Climate Action Tracking & Data Sharing

This prompt addresses the key challenge of providing clear accountability to non-state actors in the process of meeting their climate pledges.
PROMPT WS 1: Climate action data sharing is fraught with difficulties, particularly when it entails non-state actors such as cities and companies. Building on our solution from the 2019 Collabathon, develop a homomorphic encryption scheme that allows actors to encrypt their granular data while letting third-party organizations run sophisticated checks on the encrypted data without ever gaining access to the true, decrypted data. This solution should be incorporated in a strategic pitch deck that presents a value proposition for cities, companies, or other stakeholder organizations with confidential climate data to make that data available for integration.
Prompt Host: Data-Driven Lab (contact: Willie Khoo)


The Data-Driven Lab (DDL) uses cutting-edge data analytics to understand the role of subnational and non-state actors in their efforts to address the climate challenge. In the process to compile and account for global climate action pledges and progress by non-state actors, DDL faces different issues in regards to both data processing and sharing. These issues can be divided into two main data categories:
1) Data that DDL has collected for our analysis and global aggregation reports
  • Costs associated with climate emissions data: Global climate disclosure initiatives like CDP spend a significant amount of resources collecting, processing, cleaning and verifying data. They currently charge for access to their full dataset, which is ingrained in their business model. They do provide some datasets for free on their open data portal (, particularly on cities, states and regions.
  • Data sharing/reposting permissions: The data that DDL has received directly from data providers (e.g., Global Covenant of Mayors, Carbonn, etc.) cannot be shared. The data providers would likely take major issue with this, so we would need to get their permission once it is clearly defined what it is we are doing with the data.
  • Data updating mechanisms: Many of these organizations do not use APIs to store or display data on websites. What this means is that our process of getting the data from providers usually involves: 1) them sending us a spreadsheet, often including data that is not available publicly on the website; 2) us scraping data from their websites and recompiling it using our R package and other cleaning procedures. This cumbersome process is currently done manually and its cost is covered by research funds rather than shared by the global climate action tracking community that ultimately benefits from it.
  • Reconciling diverse datasets: There are often errors and inconsistencies in the data that we have to spend copious amounts of time manually checking and verifying, including:
    • Erroneous baseline or inventory emissions data
    • Inconsistent reduction targets (e.g., an actor has updated their targets but these updates have not yet been reported to their network or data provider
    • Incorrect demographic information
    • Inconsistent targets - at present we have only cleaned/modeled economy-wide emission reduction targets, but in reality actors make a wide range of other targets covering many sectors, and often they report these targets without the necessary accompanying information to quantify their impact (e.g., a renewable electricity generation target means that you need to have the current energy mix breakdown, and very infrequently is this data reported concurrently with the target)
    • Inconsistent units, particularly for intensity-based targets
For further context, here is an explanation of what CDP does to clean/make accessible their investor dataset:
2) Data that actors themselves (e.g., businesses, cities, etc.) possess and could report
  • High Cost: It is very time-consuming and expensive to develop an emissions inventory
  • Reporting Fatigue: Actors do not want to have to report to yet another platform because of the associated costs and labor. Even having to report on an annual cycle is a cumbersome affair
  • Privacy concerns: Some emissions data may be considered sensitive and could reveal proprietary secrets
  • Data Inequity: Some actors, particularly in the global south, lack capacity to develop their own inventories
  • Security concerns: The data files might contain viruses or other sort of security threat that might threaten the entire ecosystem.
Additional Resources:

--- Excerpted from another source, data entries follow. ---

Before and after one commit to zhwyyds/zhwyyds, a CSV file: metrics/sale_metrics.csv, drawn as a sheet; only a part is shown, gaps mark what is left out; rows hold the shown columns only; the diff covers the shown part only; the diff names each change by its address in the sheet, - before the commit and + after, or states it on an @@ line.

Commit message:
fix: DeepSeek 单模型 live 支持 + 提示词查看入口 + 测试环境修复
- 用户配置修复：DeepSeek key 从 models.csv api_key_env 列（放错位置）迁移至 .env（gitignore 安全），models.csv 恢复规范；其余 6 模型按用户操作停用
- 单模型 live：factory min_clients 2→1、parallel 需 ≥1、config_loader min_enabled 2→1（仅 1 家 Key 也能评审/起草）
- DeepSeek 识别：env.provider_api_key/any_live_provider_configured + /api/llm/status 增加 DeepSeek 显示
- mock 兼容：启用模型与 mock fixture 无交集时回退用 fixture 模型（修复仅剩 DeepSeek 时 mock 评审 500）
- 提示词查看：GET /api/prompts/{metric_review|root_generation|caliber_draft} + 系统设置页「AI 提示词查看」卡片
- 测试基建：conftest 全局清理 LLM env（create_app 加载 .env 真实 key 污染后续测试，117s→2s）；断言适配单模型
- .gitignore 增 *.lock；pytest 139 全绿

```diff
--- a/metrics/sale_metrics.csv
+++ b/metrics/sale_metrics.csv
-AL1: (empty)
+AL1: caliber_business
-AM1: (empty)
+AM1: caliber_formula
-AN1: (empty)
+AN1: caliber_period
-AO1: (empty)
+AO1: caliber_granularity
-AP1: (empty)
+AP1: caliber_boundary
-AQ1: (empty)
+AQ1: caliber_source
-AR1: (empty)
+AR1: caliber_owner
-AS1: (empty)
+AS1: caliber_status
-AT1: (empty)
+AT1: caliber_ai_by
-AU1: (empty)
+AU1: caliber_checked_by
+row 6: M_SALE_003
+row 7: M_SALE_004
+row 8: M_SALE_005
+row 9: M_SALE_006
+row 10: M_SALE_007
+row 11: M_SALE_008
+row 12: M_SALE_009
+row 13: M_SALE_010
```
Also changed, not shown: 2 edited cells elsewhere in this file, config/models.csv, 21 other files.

Introduction video from Nov 16 2019 Singapore node

Password: singapore